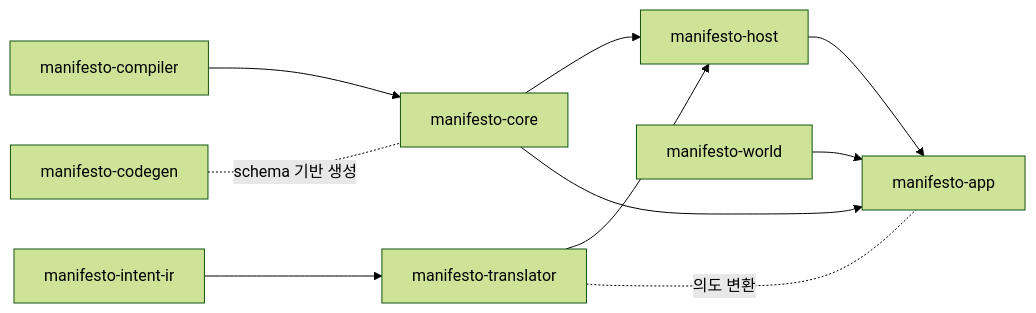
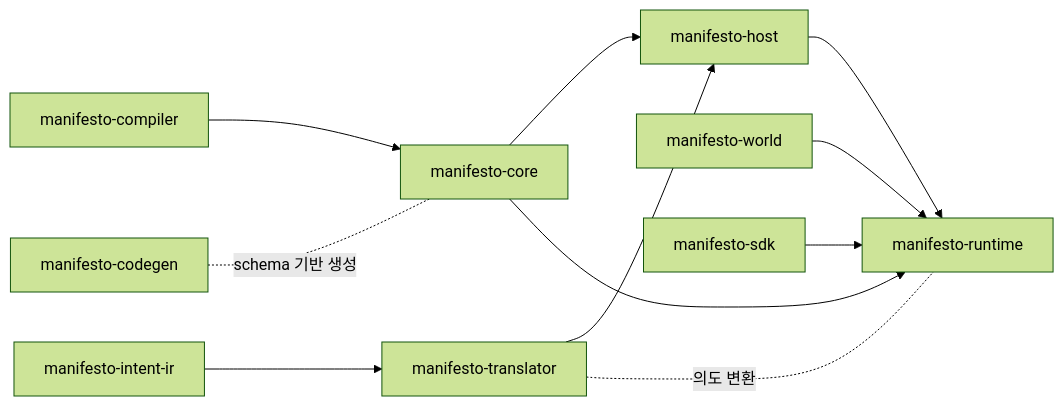
The third of 3 diagrams in docs/ko/book/03-sequence.md (sh827kim/manifasto4j), drawn with Mermaid (forest theme) before and after one commit. The commit also changed other lines of this file and 79 other files, not shown here.

First line of the commit message:
P1 아키텍처 분리: manifesto-sdk/runtime 전환 및 manifesto-app 제거

````diff
--- a/docs/ko/book/03-sequence.md
+++ b/docs/ko/book/03-sequence.md
@@ -58,12 +58,13 @@
 ```mermaid
 graph LR
   Compiler["manifesto-compiler"] --> Core["manifesto-core"]
   IntentIr["manifesto-intent-ir"] --> Translator["manifesto-translator"]
   Translator --> Host["manifesto-host"]
   Core --> Host
-  World["manifesto-world"] --> App["manifesto-app"]
-  Host --> App
-  Core --> App
+  World["manifesto-world"] --> Runtime["manifesto-runtime"]
+  Host --> Runtime
+  Core --> Runtime
+  Sdk["manifesto-sdk"] --> Runtime
   Codegen["manifesto-codegen"] -.schema 기반 생성.- Core
-  Translator -.의도 변환.- App
+  Translator -.의도 변환.- Runtime
 ```
````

> Task statement: Among the entries above, how many lines have the string "Host" in them? Only the number should be given.

> Solution: 4